The problem ::
Set down every entry exactly as given. Pictures are to be left out.

─── Given data

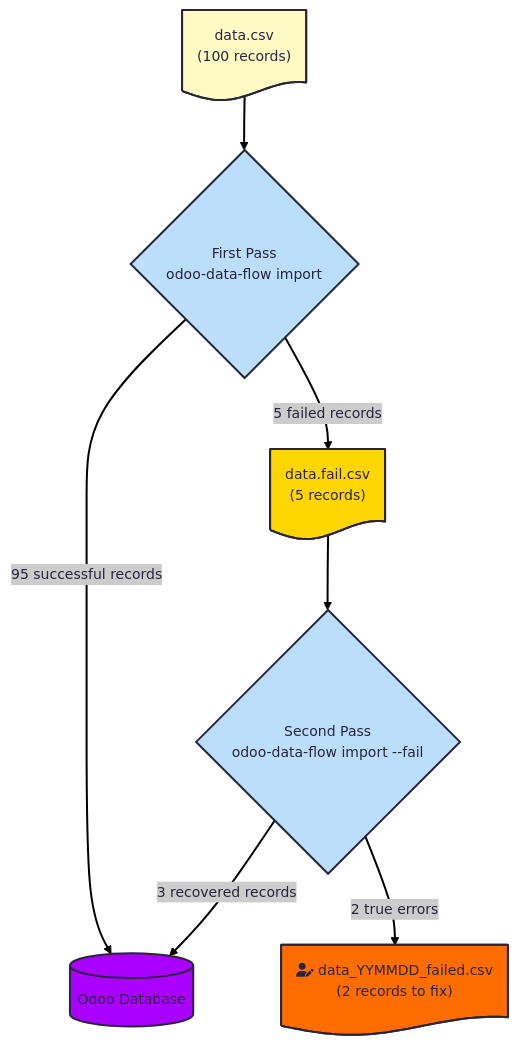
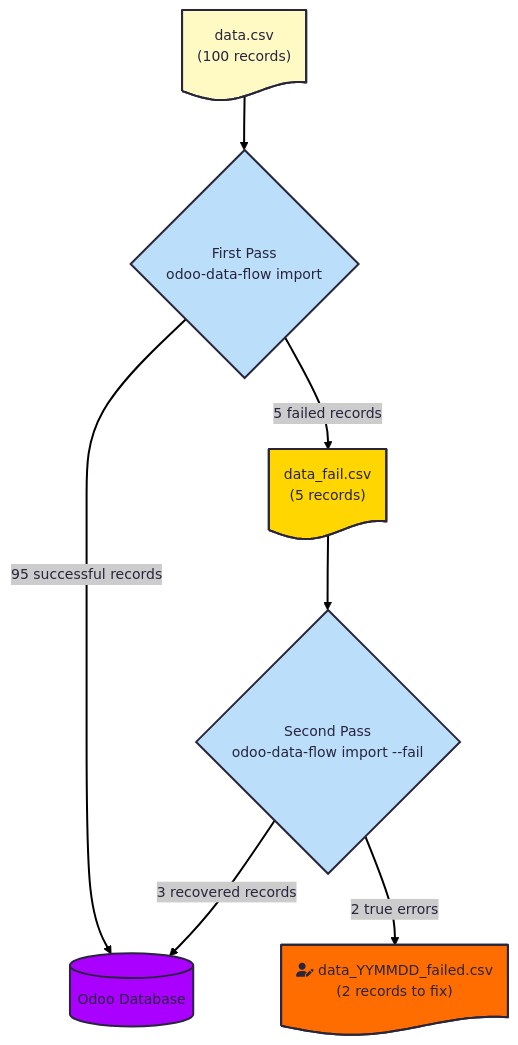
The fourth of 5 diagrams in docs/core_concepts.md (bosd/odoo-data-flow), drawn with Mermaid before and after one commit. The commit also changed other lines of this file and 8 other files, not shown here.

````diff
--- a/docs/core_concepts.md
+++ b/docs/core_concepts.md
@@ -159,25 +159,25 @@
 ```{mermaid}
 ---
 config:
   theme: redux
 ---
 flowchart TD
     A["data.csv<br>(100 records)"] --> B{"First Pass<br>odoo-data-flow import"}
     B -- 95 successful records --> C["Odoo Database"]
-    B -- 5 failed records --> D["data.fail.csv<br>(5 records)"]
+    B -- 5 failed records --> D["data_fail.csv<br>(5 records)"]
     D --> E{"Second Pass<br>odoo-data-flow import --fail"}
     E -- 3 recovered records --> C
     E -- 2 true errors --> F["fa:fa-user-edit data_YYMMDD_failed.csv<br>(2 records to fix)"]
 
     A@{ shape: doc}
     C@{ shape: cyl}
     D@{ shape: doc}
     F@{ shape: doc}
     style A fill:#FFF9C4
     style B fill:#BBDEFB
     style C fill:#AA00FF
     style D fill:#FFD600
     style E fill:#BBDEFB
     style F fill:#FF6D00
 
 ```
````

──────

Output of the task ::
The fourth of 5 diagrams in docs/core_concepts.md (bosd/odoo-data-flow), drawn with Mermaid before and after one commit. The commit also changed other lines of this file and 8 other files, not shown here.

````diff
--- a/docs/core_concepts.md
+++ b/docs/core_concepts.md
@@ -159,25 +159,25 @@
 ```{mermaid}
 ---
 config:
   theme: redux
 ---
 flowchart TD
     A["data.csv<br>(100 records)"] --> B{"First Pass<br>odoo-data-flow import"}
     B -- 95 successful records --> C["Odoo Database"]
-    B -- 5 failed records --> D["data.fail.csv<br>(5 records)"]
+    B -- 5 failed records --> D["data_fail.csv<br>(5 records)"]
     D --> E{"Second Pass<br>odoo-data-flow import --fail"}
     E -- 3 recovered records --> C
     E -- 2 true errors --> F["fa:fa-user-edit data_YYMMDD_failed.csv<br>(2 records to fix)"]
 
     A@{ shape: doc}
     C@{ shape: cyl}
     D@{ shape: doc}
     F@{ shape: doc}
     style A fill:#FFF9C4
     style B fill:#BBDEFB
     style C fill:#AA00FF
     style D fill:#FFD600
     style E fill:#BBDEFB
     style F fill:#FF6D00
 
 ```
````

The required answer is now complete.